Task requirements: Copy the records that follow exactly as written, but not their pictures.

Web interface edit records:
○ ○ ○ ○ ○

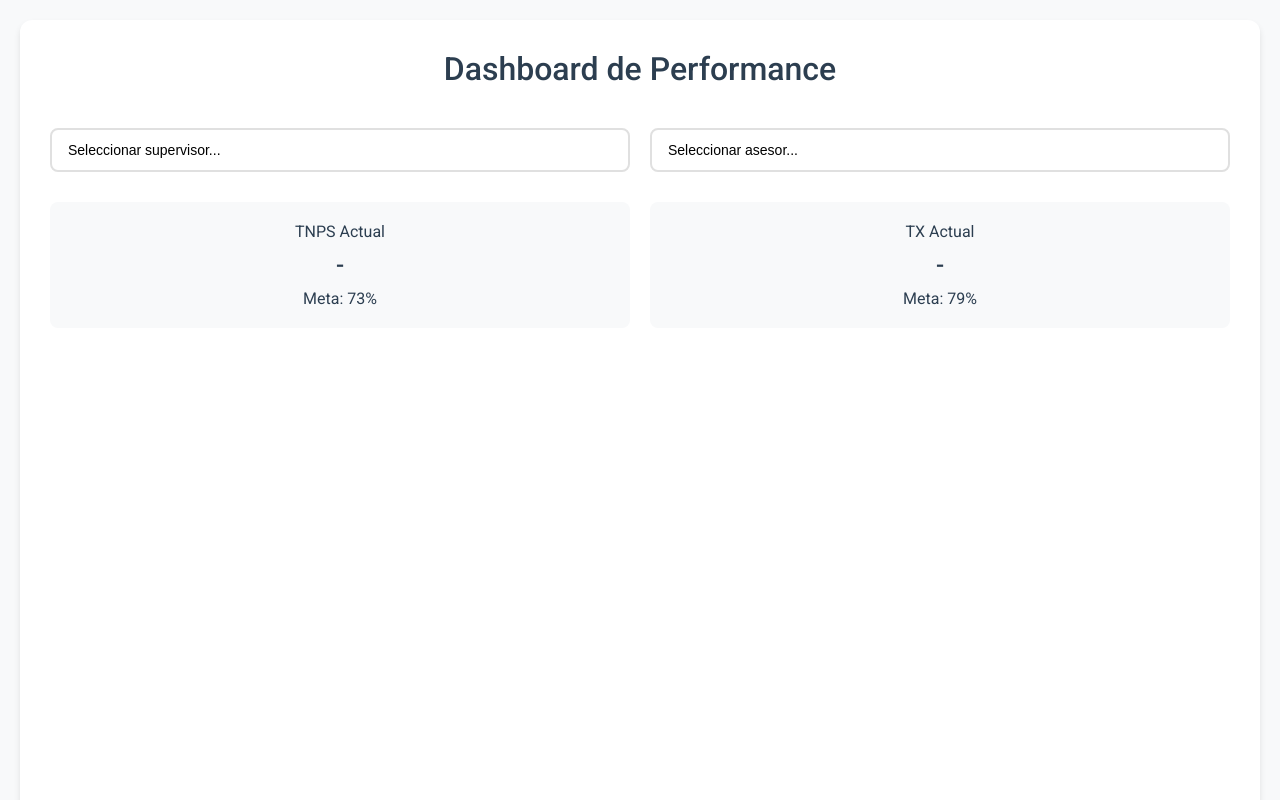
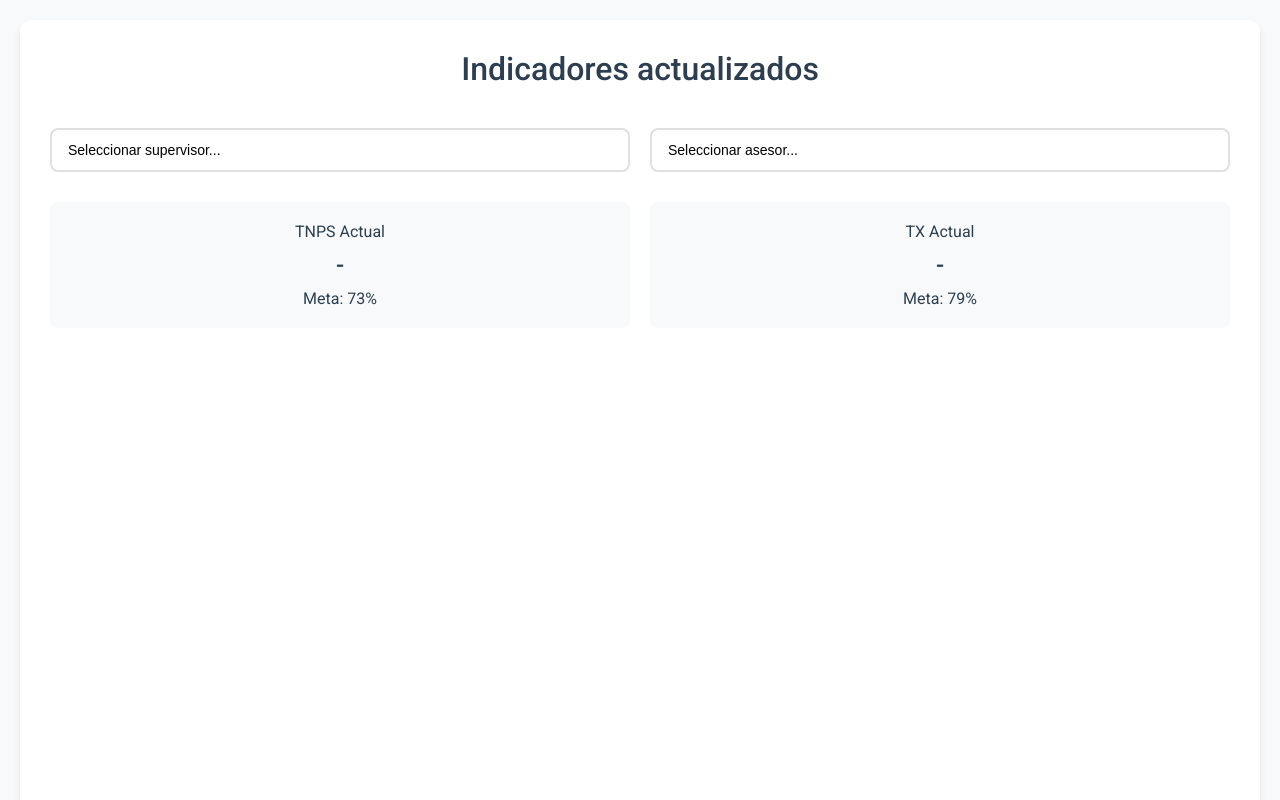
Before and after one commit to Frankpy18/consultaindicador, a plain HTML site: page index.html in a window 1280 px wide. Shown: the top 800 px of the page. Drawn offline with nearby package versions, Linux system fonts and the light colour scheme.

Commit message:
Update index.html

```diff
--- a/index.html
+++ b/index.html
@@ -1256,7 +1256,7 @@
 <body>
     <div class="container">
         <div class="header">
-            <h1>Dashboard de Performance</h1>
+            <h1>Indicadores actualizados</h1>
         </div>
 
         <div class="filters">
```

○ ○ ○ ○ ○

Response for this exercise:
Before and after one commit to Frankpy18/consultaindicador, a plain HTML site: page index.html in a window 1280 px wide. Shown: the top 800 px of the page. Drawn offline with nearby package versions, Linux system fonts and the light colour scheme.

Commit message:
Update index.html

```diff
--- a/index.html
+++ b/index.html
@@ -1256,7 +1256,7 @@
 <body>
     <div class="container">
         <div class="header">
-            <h1>Dashboard de Performance</h1>
+            <h1>Indicadores actualizados</h1>
         </div>
 
         <div class="filters">
```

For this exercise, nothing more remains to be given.